**About this task:** Go through the material below and tally every line with the string "something". Reply with the number only.

**Extracted records:**
# # # #

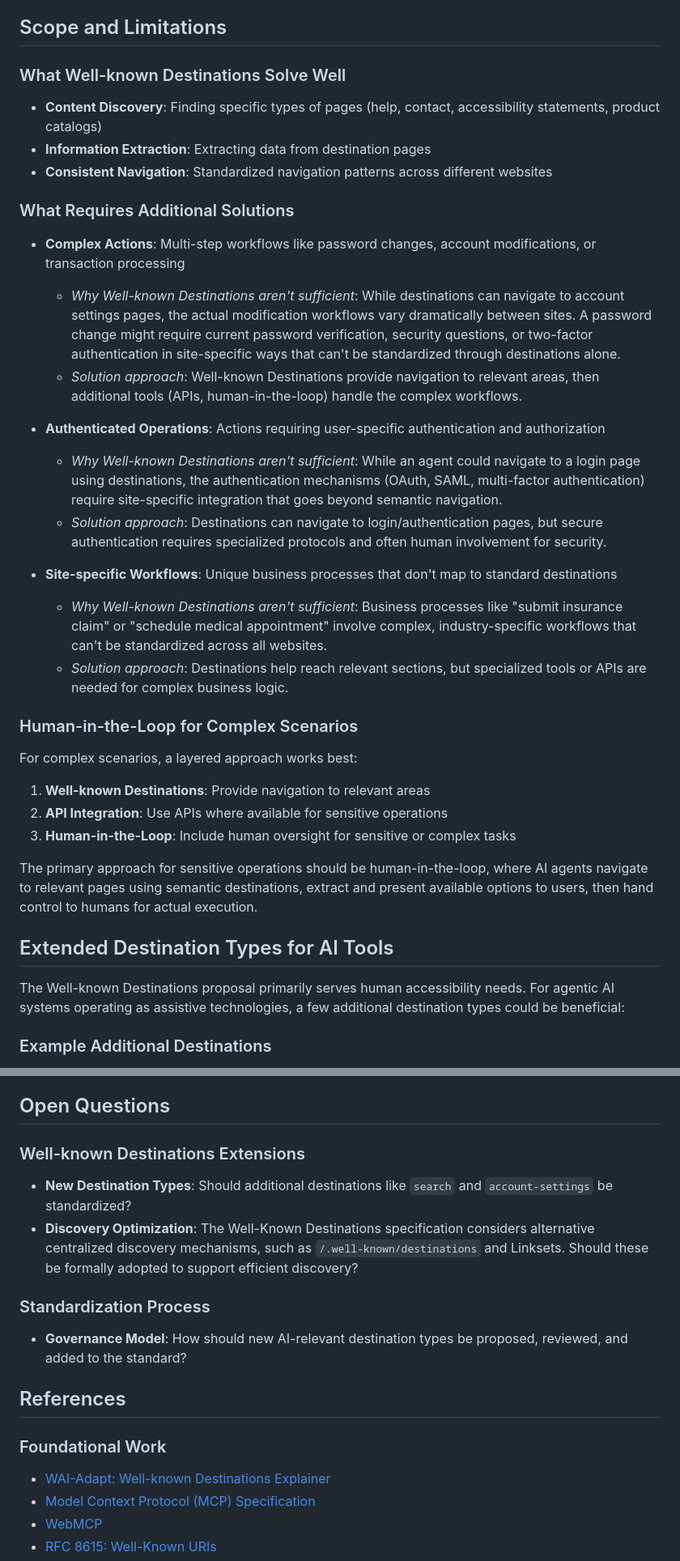
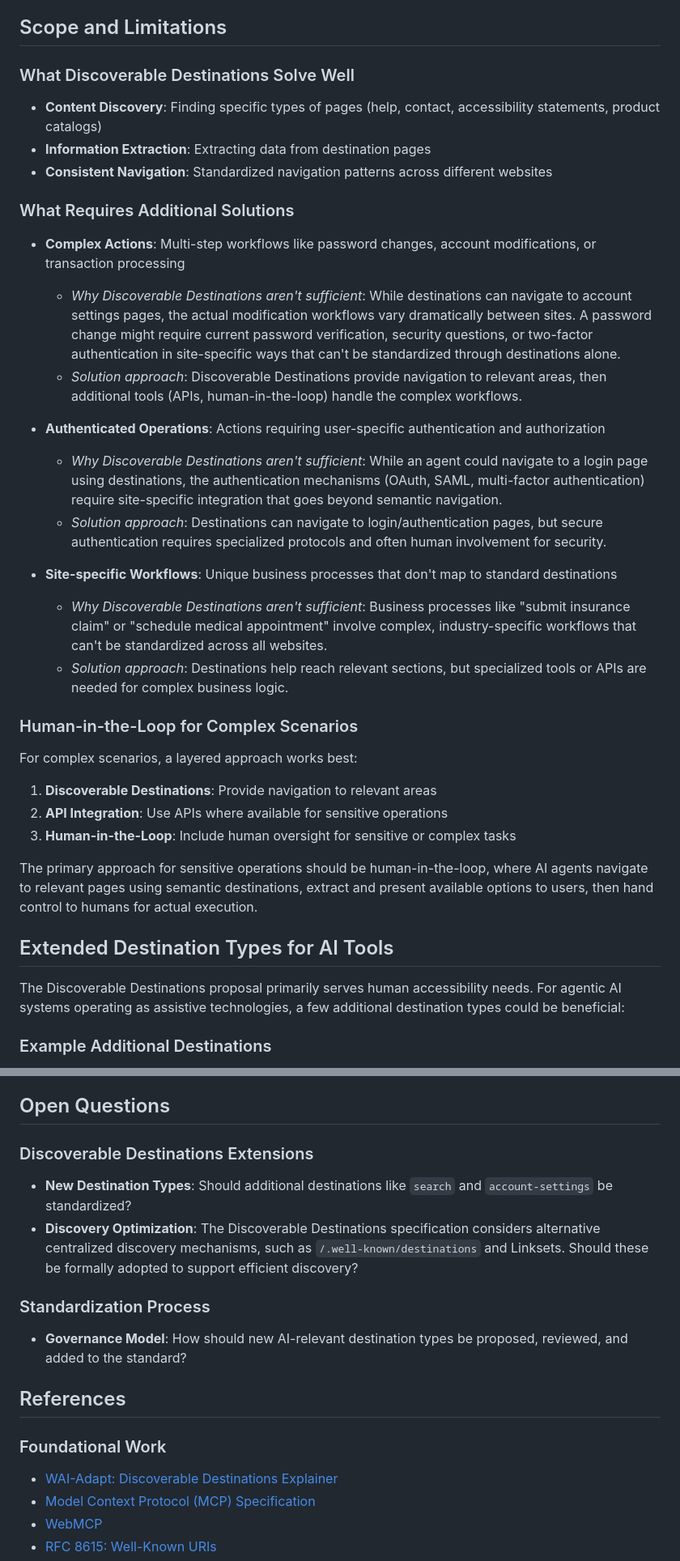
Before and after one commit to w3c/adapt, a Markdown page: explainers/navigation-and-content-tools-for-agents-using-well-known-destinations.md, 2 parts joined by grey strips. Shown at 81% size. Drawn GitHub-style.

Commit message:
Update explainer to use "Discoverable Destinations" terminology throughout

```diff
--- a/explainers/navigation-and-content-tools-for-agents-using-well-known-destinations.md
+++ b/explainers/navigation-and-content-tools-for-agents-using-well-known-destinations.md
@@ -139,7 +139,7 @@ These scenarios share a common pattern: AI agents handle the discovery and navig
 
 ## Scope and Limitations
 
-### What Well-known Destinations Solve Well
+### What Discoverable Destinations Solve Well
 
 * **Content Discovery**: Finding specific types of pages (help, contact, accessibility statements, product catalogs)
 * **Information Extraction**: Extracting data from destination pages
@@ -148,22 +148,22 @@ These scenarios share a common pattern: AI agents handle the discovery and navig
 ### What Requires Additional Solutions
 
 * **Complex Actions**: Multi-step workflows like password changes, account modifications, or transaction processing
-  - *Why Well-known Destinations aren't sufficient*: While destinations can navigate to account settings pages, the actual modification workflows vary dramatically between sites. A password change might require current password verification, security questions, or two-factor authentication in site-specific ways that can't be standardized through destinations alone.
-  - *Solution approach*: Well-known Destinations provide navigation to relevant areas, then additional tools (APIs, human-in-the-loop) handle the complex workflows.
+  - *Why Discoverable Destinations aren't sufficient*: While destinations can navigate to account settings pages, the actual modification workflows vary dramatically between sites. A password change might require current password verification, security questions, or two-factor authentication in site-specific ways that can't be standardized through destinations alone.
+  - *Solution approach*: Discoverable Destinations provide navigation to relevant areas, then additional tools (APIs, human-in-the-loop) handle the complex workflows.
 
 * **Authenticated Operations**: Actions requiring user-specific authentication and authorization
-  - *Why Well-known Destinations aren't sufficient*: While an agent could navigate to a login page using destinations, the authentication mechanisms (OAuth, SAML, multi-factor authentication) require site-specific integration that goes beyond semantic navigation.
+  - *Why Discoverable Destinations aren't sufficient*: While an agent could navigate to a login page using destinations, the authentication mechanisms (OAuth, SAML, multi-factor authentication) require site-specific integration that goes beyond semantic navigation.
   - *Solution approach*: Destinations can navigate to login/authentication pages, but secure authentication requires specialized protocols and often human involvement for security.
 
 * **Site-specific Workflows**: Unique business processes that don't map to standard destinations
-  - *Why Well-known Destinations aren't sufficient*: Business processes like "submit insurance claim" or "schedule medical appointment" involve complex, industry-specific workflows that can't be standardized across all websites.
+  - *Why Discoverable Destinations aren't sufficient*: Business processes like "submit insurance claim" or "schedule medical appointment" involve complex, industry-specific workflows that can't be standardized across all websites.
   - *Solution approach*: Destinations help reach relevant sections, but specialized tools or APIs are needed for complex business logic.
 
 ### Human-in-the-Loop for Complex Scenarios
 
 For complex scenarios, a layered approach works best:
 
-1. **Well-known Destinations**: Provide navigation to relevant areas
+1. **Discoverable Destinations**: Provide navigation to relevant areas
 2. **API Integration**: Use APIs where available for sensitive operations
 3. **Human-in-the-Loop**: Include human oversight for sensitive or complex tasks
 
@@ -171,7 +171,7 @@ The primary approach for sensitive operations should be human-in-the-loop, where
 
 ## Extended Destination Types for AI Tools
 
-The Well-known Destinations proposal primarily serves human accessibility needs. For agentic AI systems operating as assistive technologies, a few additional destination types could be beneficial:
+The Discoverable Destinations proposal primarily serves human accessibility needs. For agentic AI systems operating as assistive technologies, a few additional destination types could be beneficial:
 
 ### Example Additional Destinations
 
@@ -183,10 +183,10 @@ These destination types address common accessibility and agentic AI use cases wh
 
 ## Open Questions
 
-### Well-known Destinations Extensions
+### Discoverable Destinations Extensions
 
 * **New Destination Types**: Should additional destinations like `search` and `account-settings` be standardized?
-* **Discovery Optimization**: The Well-Known Destinations specification considers alternative centralized discovery mechanisms, such as `/.well-known/destinations` and Linksets. Should these be formally adopted to support efficient discovery?
+* **Discovery Optimization**: The Discoverable Destinations specification considers alternative centralized discovery mechanisms, such as `/.well-known/destinations` and Linksets. Should these be formally adopted to support efficient discovery?
 
 ### Standardization Process
 
@@ -196,7 +196,7 @@ These destination types address common accessibility and agentic AI use cases wh
 
 ### Foundational Work
 
-* [WAI-Adapt: Well-known Destinations Explainer](well-known-destinations.md)
+* [WAI-Adapt: Discoverable Destinations Explainer](discoverable-destinations.md)
 * [Model Context Protocol (MCP) Specification](https://github.com/modelcontextprotocol/specification)
 * [WebMCP](https://github.com/webmachinelearning/webmcp)
 * [RFC 8615: Well-Known URIs](https://datatracker.ietf.org/doc/html/rfc8615)
```
Also changed, not shown: other parts of explainers/navigation-and-content-tools-for-agents-using-well-known-destinations.md (+19 -19 lines).
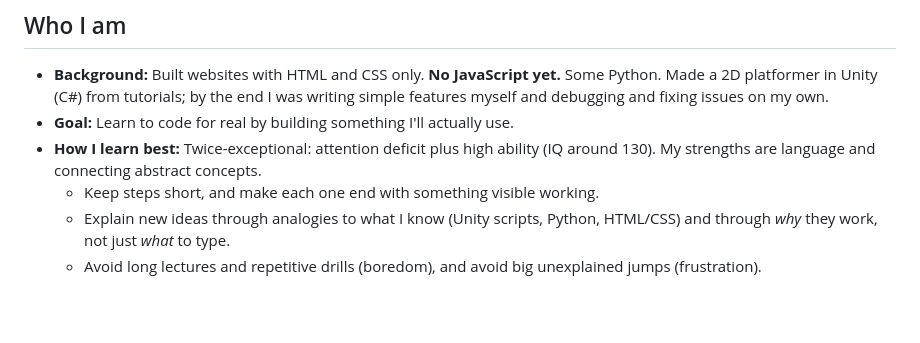
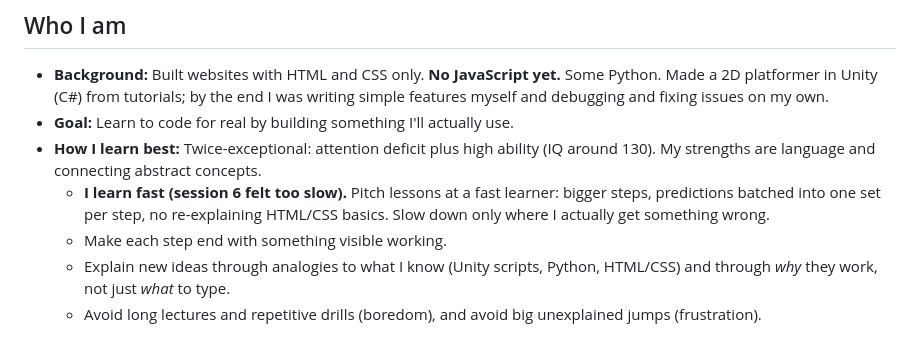
Before and after one commit to manav0004/climb-tracker, a Markdown page: learning/project.md, the part around the change. Drawn GitHub-style; blank space fills up the shorter version.

```diff
--- a/learning/project.md
+++ b/learning/project.md
@@ -11,7 +11,9 @@
 - **Goal:** Learn to code for real by building something I'll actually use.
 - **How I learn best:** Twice-exceptional: attention deficit plus high ability (IQ around 130).
   My strengths are language and connecting abstract concepts.
-  - Keep steps short, and make each one end with something visible working.
+  - **I learn fast (session 6 felt too slow).** Pitch lessons at a fast learner: bigger steps, predictions
+    batched into one set per step, no re-explaining HTML/CSS basics. Slow down only where I actually get something wrong.
+  - Make each step end with something visible working.
   - Explain new ideas through analogies to what I know (Unity scripts, Python, HTML/CSS)
     and through *why* they work, not just *what* to type.
   - Avoid long lectures and repetitive drills (boredom), and avoid big unexplained jumps
```
Also changed, not shown: learning/plan.md (+7 -4 lines).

# # # #

**Answer to this problem:** 4